These days it feels like every piece of software marketed for physicians promises to save time. But what ends up happening? You trade a 5-step process that you knew like the back of your hand for a “new” 4-step process that ends up taking even more time!
Health systems are expanding and continue to acquire new facilities. This type of growth requires examination of all the legacy physician “deals” that are in place. Yet, at LudiTM, we often hear that examination of physician administrative contracts that include medical directorships, co-management, and shared or on call agreements are often put on the back burner for health system teams. We get it, management of physician contracts is messy, and teams do not get overly excited about having to deal with this process. Teams are short on time and people, so this is the bucket that gets pushed down the priority list or even completely ignored.

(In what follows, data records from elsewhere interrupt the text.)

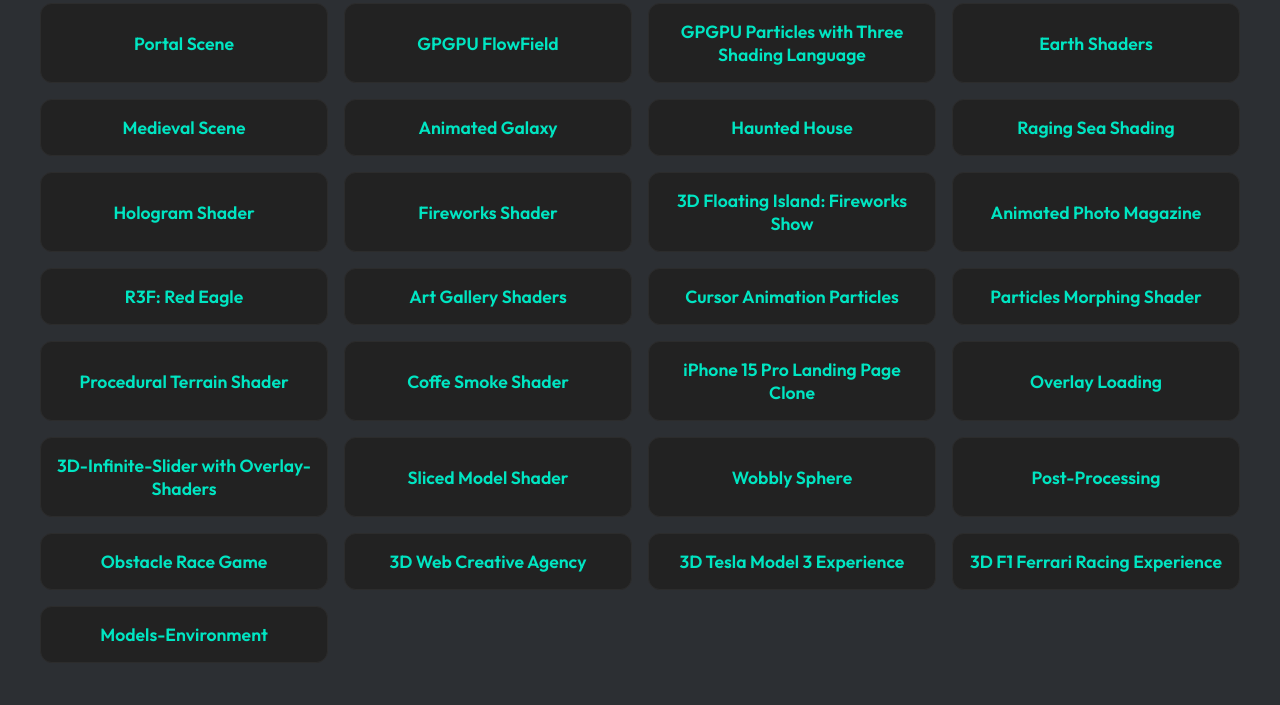
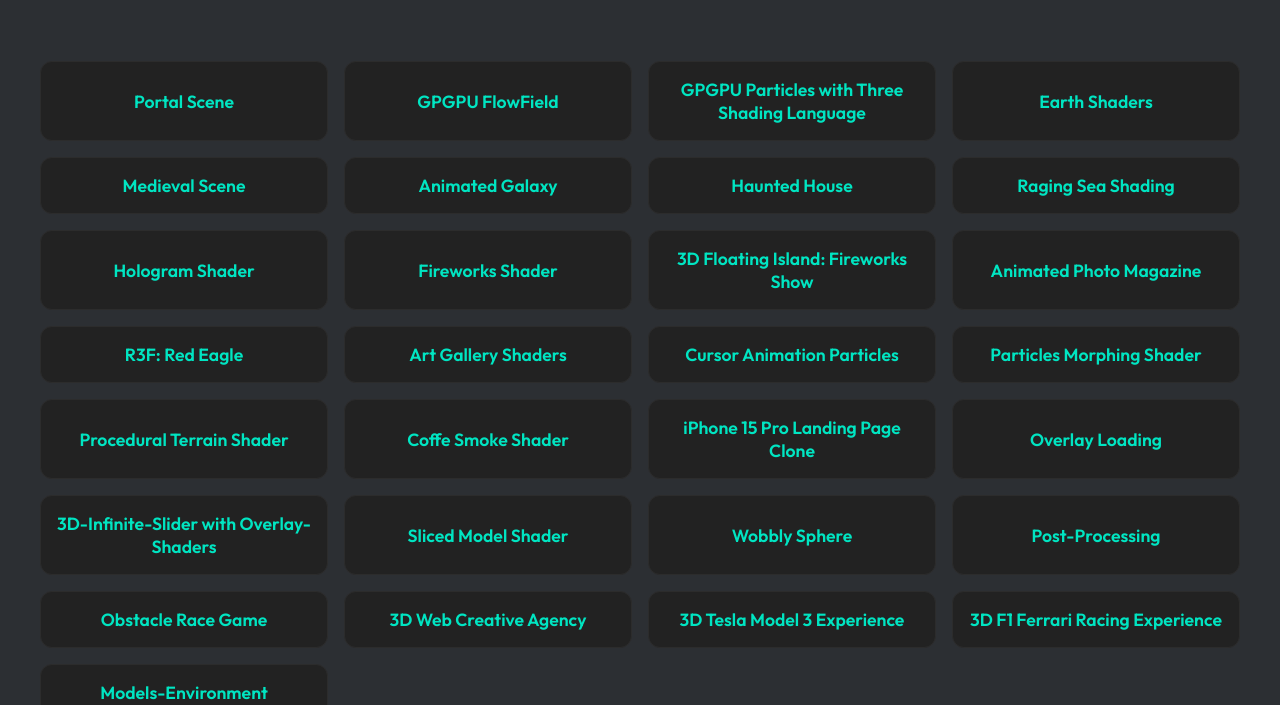
Before and after one commit to delafuentej/3d-projects, a website built with Vite: page index.html in a window 1280 px wide. Shown: the part 95-800 px from the top of the page. Built offline with nearby package versions, Linux system fonts and the light colour scheme.

Commit message:
html structure

```diff
--- a/index.html
+++ b/index.html
@@ -10,7 +10,7 @@
     />
     <link rel="stylesheet" href="./src/style.css" />
   </head>
-  <body class="scrollable">
+  <body>
     <div>
 
 
```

Given that it is May 1 and you will likely be staring at a stack of 100 time logs from physicians who want to be paid, here are 3 tips for minimizing compliance errors:
Physicians have not traditionally entered the workplace to lead or run businesses; they want to care for people, heal their communities, and make a good living. With all the complications in healthcare, regulations, how to care for patients and remain profitable, physicians are being tapped daily for “extracurricular” management work.
Our hospital clients have let us know that the handling of physician administrative contracts is a “hot potato” within their administrative team. Nobody seems to want to fully own the issues that come along with these complicated contracts; everyone seems to own a piece of physician administrative contracts such as compliance, medical staff offices, hospital administration, legal teams and the finance department.
Administrative physician agreements have been written for your physicians with help from your legal department or counsel. The clauses are there to be followed for numerous reasons. Perhaps it is to meet your organization’s goals with the way you align with doctors as well as for a variety of compliance reasons. Whatever the reason, it’s important to handle your physician agreements in the way they’re written, even if they’re complex. Failure to do so leaves room for incredible consequences that can affect your organization in a variety of ways.
Hospitals pay a plethora of physicians in a variety of ways. Some are employed. Some manage the clinical components of service lines in tandem with hospital leadership in co-management arrangements. Some are service line leaders. Some provide on-call coverage for the hospital. Some teach residents or interns at the hospital.
At Ludi, our sole focus is physician administrative contracts. These are the legal vehicles that contain a variety of administrative services that physicians provide to hospitals that are not clinical. These services include medical directorships, on-call, co-management agreements, and physician committee work to name a few. We work with various sizes of health systems and have noticed several patterns, regardless of size, that all hospital administrative teams fall into when automating their manual processes that currently support their payment processes and executive of their physician contracts.
Managing your hospital’s relationships with physicians can seem nearly impossible due to the compliance landscape that surrounds them. In order to keep your physicians happy and your hospital compliant, you need the right physician management strategies in place, beginning with the physician contract.
Physician contracts should, in theory, be created using templates as a best practice. The reality is that physician contracts are like snowflakes: it’s difficult to find two that are alike. In practice, having too much variation in your physician contracts can be detrimental to the organization. High level of variation can lead to operational problems while trying to execute agreements.
Ludi has had the pleasure of reading close to 7,500 physician contracts in the last three years. From this experience comes a tip sheet on how to construct the optimal physician contract.